Mexican and Chinese criminal organizations are even working together in selling the illegal drugs, he added.
Traffickers in China are supplying Mexican criminal organizations with raw fentanyl powder, Chavez said, and the Mexican trafficking organizations are then making them into tablets and pushing them into the United States for distribution throughout the country.
Unfortunately for people struggling with addiction, selling fentanyl is a lucrative business for drug traffickers. They can purchase a kilogram of fentanyl from China for several thousand dollars and turn it into a profit of $1 million to $1.5 million, Chavez said.
The pills are made in laboratories in clandestine warehouses deep in south-central Mexico and can even be manufactured in a drug trafficker’s bedroom, Chavez said.
North Texas’ problem reflects the broader national problem of overdose deaths caused by opioids.
More than 81,000 drug overdose deaths occurred in the United States across a 12-month period ending in May 2020, according to data from the Centers for Disease Control and Prevention (CDC).
The figure marked the highest number of overdose deaths “ever recorded in a 12-month period,” according to the agency. Synthetic opioids and illicitly produced fentanyl are the primary culprits, according to the CDC.
Although fentanyl is taking a toll on communities everywhere, there are steps you can take to thwart the harm the drug is causing. Two of the most important things are having candid discussions about drug use and keeping lines of communication open with family members and friends, panelists said.
Emergency assistance must also be obtained for anyone who appears to be having a drug overdose.
The DEA’s primary mission is not to arrest drug users but to go after criminal drug trafficking rings, Chavez said.
One of the concerns callers sometimes have is whether the police also respond to overdose calls, Stone said. Police do respond, but the focus is on getting the overdose victim the proper medical care.
A person who is overdosing needs to go to the hospital, Stone said.
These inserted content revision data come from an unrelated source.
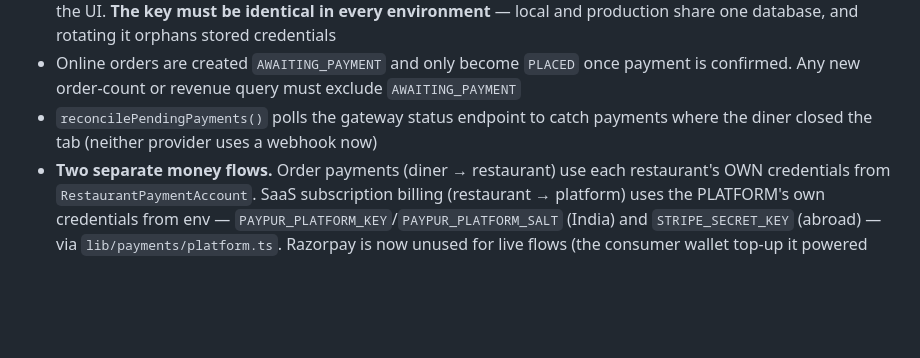
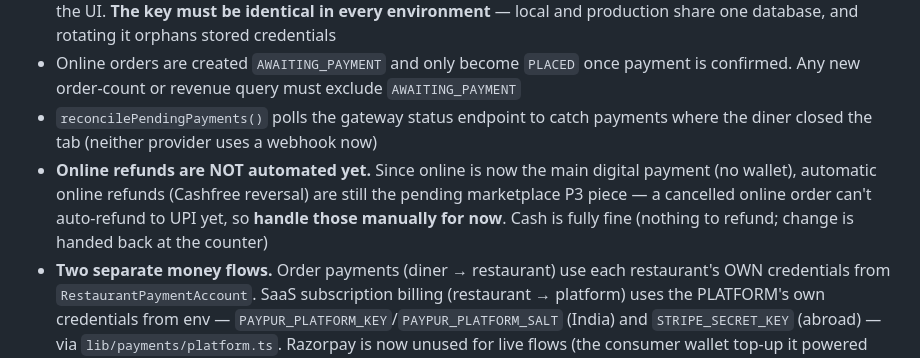
Before and after one commit to parthav15/OrderKaro, a Markdown page: CLAUDE.md, the part around the change. Rendered like a GitHub page; blank space fills up the shorter version.

Commit message:
docs: note online refunds are manual until marketplace P3 (Cashfree reversal)
Co-Authored-By: Claude Opus 4.8 (1M context) <noreply@anthropic.com>

```diff
--- a/CLAUDE.md
+++ b/CLAUDE.md
@@ -99,6 +99,7 @@ pnpm dev          # Next.js on http://localhost:3000 (UI + API together)
 - Restaurant credentials are encrypted with `CREDENTIAL_ENCRYPTION_KEY` (AES-256-GCM) and are write-only from the UI. **The key must be identical in every environment** — local and production share one database, and rotating it orphans stored credentials
 - Online orders are created `AWAITING_PAYMENT` and only become `PLACED` once payment is confirmed. Any new order-count or revenue query must exclude `AWAITING_PAYMENT`
 - `reconcilePendingPayments()` polls the gateway status endpoint to catch payments where the diner closed the tab (neither provider uses a webhook now)
+- **Online refunds are NOT automated yet.** Since online is now the main digital payment (no wallet), automatic online refunds (Cashfree reversal) are still the pending marketplace P3 piece — a cancelled online order can't auto-refund to UPI yet, so **handle those manually for now**. Cash is fully fine (nothing to refund; change is handed back at the counter)
 - **Two separate money flows.** Order payments (diner → restaurant) use each restaurant's OWN credentials from `RestaurantPaymentAccount`. SaaS subscription billing (restaurant → platform) uses the PLATFORM's own credentials from env — `PAYPUR_PLATFORM_KEY`/`PAYPUR_PLATFORM_SALT` (India) and `STRIPE_SECRET_KEY` (abroad) — via `lib/payments/platform.ts`. Razorpay is now unused for live flows (the consumer wallet top-up it powered was removed 2026-07-25)
 - Plan prices are INR and charged in INR through either gateway; subscription activation happens only after `confirmSubscriptionPayment` sees a paid status (billing-return route + polling)
 
```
Even if symptoms seem to improve, an overdose victim can quickly fall into serious condition.